(Recorded data)
================================

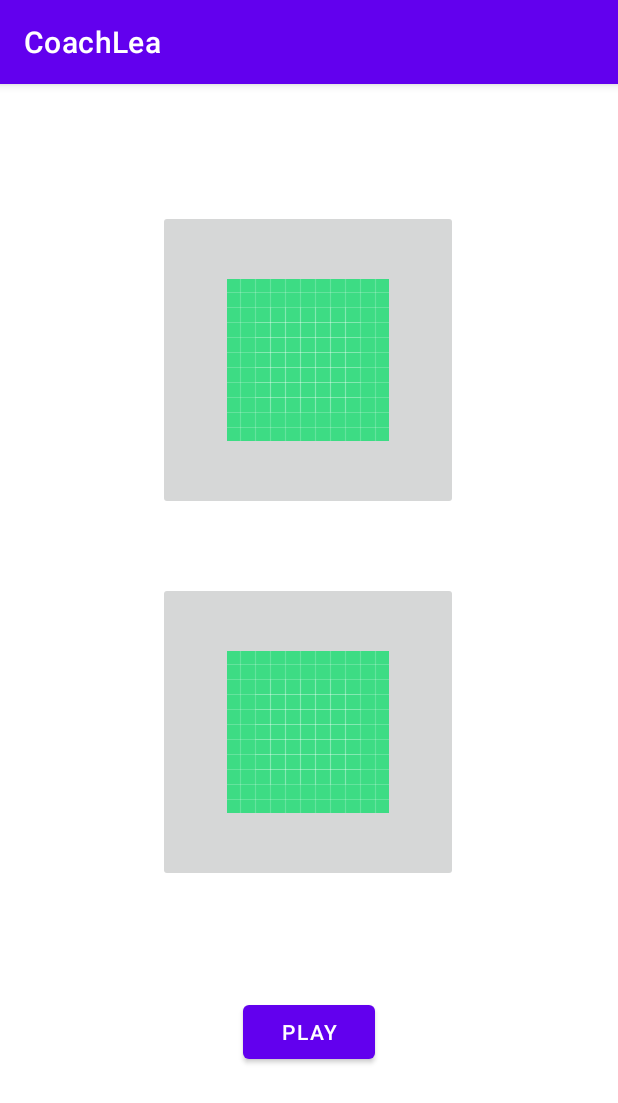
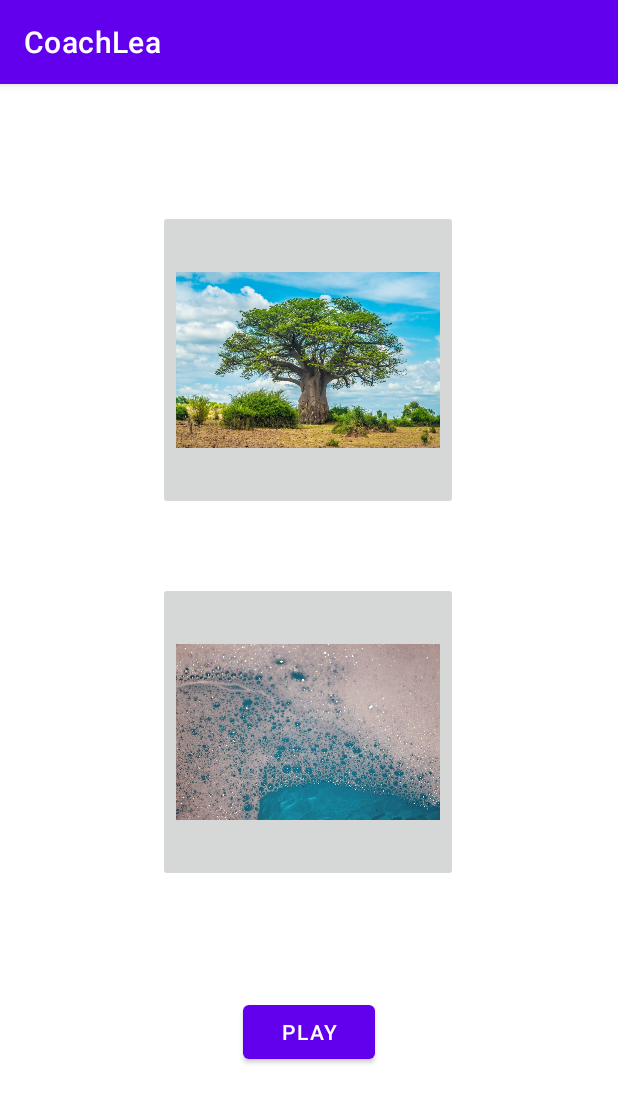
Before and after one commit to SAGI-FAU/CoachLea, an Android app: the MinimalPairs screen opened directly, with no data from a screen before it, on a phone screen of 412 x 824 dp. Shown: the top 1103 px of the screen. Run offline under Robolectric (Android 15) with nearby library versions, the phone set to English and light mode, and no system bars.

Commit message:
setMinimal_pairs and mp3 files added

```diff
--- a/app/src/main/java/com/example/coachlea/Exercises/MinimalPairs.java
+++ b/app/src/main/java/com/example/coachlea/Exercises/MinimalPairs.java
@@ -1,14 +1,32 @@
 package com.example.coachlea.Exercises;
 
+import android.media.MediaPlayer;
 import android.os.Bundle;
+import android.view.View;
+import android.widget.Button;
+import android.widget.ImageButton;
 
 import androidx.appcompat.app.AppCompatActivity;
 
 import com.example.coachlea.R;
 
+import java.util.ArrayList;
+import java.util.Random;
+
 public class MinimalPairs extends AppCompatActivity {
 
+    private Random random = new Random();
+
     private int[] minimal_pairs_all;
+    private String[] minimal_pairs_all_str;
+    private int[] minimal_pairs = new int[8];
+    private String[] minimal_pairs_result;
+    private String[] minimal_pairs_correct = new String[8];
+
+
+    private ImageButton topIMG;
+    private ImageButton botIMG;
+    private MediaPlayer player;
 
 
     @Override
@@ -17,6 +35,50 @@ public class MinimalPairs extends AppCompatActivity {
         setContentView(R.layout.minimal_pairs);
 
         setMinimal_pairs_all();
+        minimal_pairs_all_str = getResources().getStringArray(R.array.Minimal_Pairs);
+
+        //Initialize
+        topIMG = findViewById(R.id.topIMG);
+        botIMG = findViewById(R.id.botIMG);
+        Button play = findViewById(R.id.playBTN);
+
+        setMinimal_pairs();
+
+        topIMG.setImageResource(minimal_pairs[0]);
+        botIMG.setImageResource(minimal_pairs[1]);
+
+        topIMG.setOnClickListener(new View.OnClickListener(){
+
+            public void onClick(View v){
+
+            }
+
+        });
+
+
+
+
+    }
+
+    private void setMinimal_pairs(){
+        int position = random.nextInt(8)*2;
+
+
+        ArrayList<Integer> usedNumber = new ArrayList<>();
+        for(int i = 0; i < 4; i++){
+
+            while(usedNumber.contains(position)){
+                position = random.nextInt(8)*2;
+            }
+            int corr = random.nextInt(2);
+            minimal_pairs_correct[i] = minimal_pairs_all_str[position + corr];
+            minimal_pairs[i*2] = minimal_pairs_all[position];
+            minimal_pairs[i*2+1] = minimal_pairs_all[position + 1];
+
+            usedNumber.add(position);
+
+        }
+
     }
 
     private void setMinimal_pairs_all(){
--- a/app/src/main/res/layout/minimal_pairs.xml
+++ b/app/src/main/res/layout/minimal_pairs.xml
@@ -7,34 +7,38 @@
     tools:context=".Exercises.MinimalPairs">
 
     <ImageButton
-        android:id="@+id/imageButton"
+        android:id="@+id/topIMG"
         android:layout_width="200dp"
         android:layout_height="200dp"
         android:layout_marginTop="84dp"
         android:src="@drawable/ic_launcher_background"
+        android:adjustViewBounds="true"
+        android:scaleType="centerInside"
         app:layout_constraintEnd_toEndOf="parent"
         app:layout_constraintHorizontal_bias="0.498"
         app:layout_constraintStart_toStartOf="parent"
         app:layout_constraintTop_toTopOf="parent" />
 
     <ImageButton
-        android:id="@+id/imageButton2"
+        android:id="@+id/botIMG"
         android:layout_width="200dp"
         android:layout_height="200dp"
         android:layout_marginTop="48dp"
         android:src="@drawable/ic_launcher_background"
+        android:adjustViewBounds="true"
+        android:scaleType="fitCenter"
         app:layout_constraintEnd_toEndOf="parent"
         app:layout_constraintHorizontal_bias="0.498"
         app:layout_constraintStart_toStartOf="parent"
-        app:layout_constraintTop_toBottomOf="@+id/imageButton" />
+        app:layout_constraintTop_toBottomOf="@+id/topIMG" />
 
     <Button
-        android:id="@+id/button7"
+        android:id="@+id/playBTN"
         android:layout_width="wrap_content"
         android:layout_height="wrap_content"
         android:layout_marginTop="76dp"
         android:text="Play"
         app:layout_constraintEnd_toEndOf="parent"
         app:layout_constraintStart_toStartOf="parent"
-        app:layout_constraintTop_toBottomOf="@+id/imageButton2" />
+        app:layout_constraintTop_toBottomOf="@+id/botIMG" />
 </androidx.constraintlayout.widget.ConstraintLayout>
--- a/app/src/main/res/values/strings.xml
+++ b/app/src/main/res/values/strings.xml
@@ -1,3 +1,22 @@
 <resources>
     <string name="app_name">CoachLea</string>
+
+    <string-array name="Minimal_Pairs">
+        <item>gold</item>
+        <item>geld</item>
+        <item>sand</item>
+        <item>wand</item>
+        <item>see</item>
+        <item>tee</item>
+        <item>hose</item>
+        <item>rose</item>
+        <item>huhn</item>
+        <item>hut</item>
+        <item>baum</item>
+        <item>schaum</item>
+        <item>geld</item>
+        <item>welt</item>
+        <item>tasche</item>
+        <item>tasse</item>
+    </string-array>
 </resources>
```
Also changed, not shown: 15 other files.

================================

## Aim of the task
Identify the lines of the data that contain the word "example". Copy each of them.

## Answer
--- a/app/src/main/java/com/example/coachlea/Exercises/MinimalPairs.java
+++ b/app/src/main/java/com/example/coachlea/Exercises/MinimalPairs.java
 package com.example.coachlea.Exercises;
 import com.example.coachlea.R;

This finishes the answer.